*** Input ***
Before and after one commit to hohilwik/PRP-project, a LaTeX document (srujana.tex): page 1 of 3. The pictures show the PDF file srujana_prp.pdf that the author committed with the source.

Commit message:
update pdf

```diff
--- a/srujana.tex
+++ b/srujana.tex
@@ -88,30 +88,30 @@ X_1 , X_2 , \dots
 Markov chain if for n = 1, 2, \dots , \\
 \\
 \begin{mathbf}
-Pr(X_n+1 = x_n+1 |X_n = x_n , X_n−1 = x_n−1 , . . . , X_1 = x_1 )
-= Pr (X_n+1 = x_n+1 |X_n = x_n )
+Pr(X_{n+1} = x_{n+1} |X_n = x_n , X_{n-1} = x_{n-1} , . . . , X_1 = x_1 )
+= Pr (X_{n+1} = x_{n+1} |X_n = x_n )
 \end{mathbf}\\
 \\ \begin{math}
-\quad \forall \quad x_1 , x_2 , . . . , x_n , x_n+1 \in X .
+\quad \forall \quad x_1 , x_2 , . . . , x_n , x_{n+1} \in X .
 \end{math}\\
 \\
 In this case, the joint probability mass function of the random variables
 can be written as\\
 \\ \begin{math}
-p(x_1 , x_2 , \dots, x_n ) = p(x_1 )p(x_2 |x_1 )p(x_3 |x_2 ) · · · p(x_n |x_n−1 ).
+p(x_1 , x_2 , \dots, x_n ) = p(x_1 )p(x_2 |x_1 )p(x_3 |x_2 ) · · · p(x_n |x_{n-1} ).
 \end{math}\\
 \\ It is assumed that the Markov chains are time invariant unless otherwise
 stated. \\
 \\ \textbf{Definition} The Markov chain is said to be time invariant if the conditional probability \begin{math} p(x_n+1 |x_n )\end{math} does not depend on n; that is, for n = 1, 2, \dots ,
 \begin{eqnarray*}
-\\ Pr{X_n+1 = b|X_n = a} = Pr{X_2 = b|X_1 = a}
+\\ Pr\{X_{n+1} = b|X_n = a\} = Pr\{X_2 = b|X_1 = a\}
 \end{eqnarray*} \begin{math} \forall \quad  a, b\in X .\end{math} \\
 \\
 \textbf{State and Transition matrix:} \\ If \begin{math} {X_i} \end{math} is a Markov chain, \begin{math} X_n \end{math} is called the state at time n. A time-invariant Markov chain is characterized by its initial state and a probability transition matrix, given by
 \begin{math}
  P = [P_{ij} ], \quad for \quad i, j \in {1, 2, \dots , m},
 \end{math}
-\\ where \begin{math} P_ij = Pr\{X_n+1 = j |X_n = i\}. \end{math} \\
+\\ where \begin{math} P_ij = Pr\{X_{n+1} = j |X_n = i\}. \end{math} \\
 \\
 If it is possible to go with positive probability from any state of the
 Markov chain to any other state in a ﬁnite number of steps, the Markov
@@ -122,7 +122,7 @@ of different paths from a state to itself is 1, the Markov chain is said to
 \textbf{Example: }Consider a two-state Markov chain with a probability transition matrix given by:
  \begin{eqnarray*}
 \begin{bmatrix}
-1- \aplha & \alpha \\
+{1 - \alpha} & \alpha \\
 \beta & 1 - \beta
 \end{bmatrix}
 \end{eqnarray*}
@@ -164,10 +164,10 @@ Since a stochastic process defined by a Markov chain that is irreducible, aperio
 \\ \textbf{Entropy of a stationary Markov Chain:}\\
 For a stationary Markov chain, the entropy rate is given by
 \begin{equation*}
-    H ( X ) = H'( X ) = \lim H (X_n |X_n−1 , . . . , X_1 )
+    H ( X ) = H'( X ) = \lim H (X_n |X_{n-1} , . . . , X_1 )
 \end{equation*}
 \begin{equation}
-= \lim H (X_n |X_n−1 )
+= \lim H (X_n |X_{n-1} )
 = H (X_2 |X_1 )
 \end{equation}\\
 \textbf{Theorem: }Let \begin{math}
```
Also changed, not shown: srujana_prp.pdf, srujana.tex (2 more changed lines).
*** End of Input ***
▸ Exercise goal:
Your answer should be each line from the entries that includes the string "eqnarray".

▸ Solution for this problem:
 \begin{eqnarray*}
 \end{eqnarray*} \begin{math} \forall \quad  a, b\in X .\end{math} \\
  \begin{eqnarray*}
 \end{eqnarray*}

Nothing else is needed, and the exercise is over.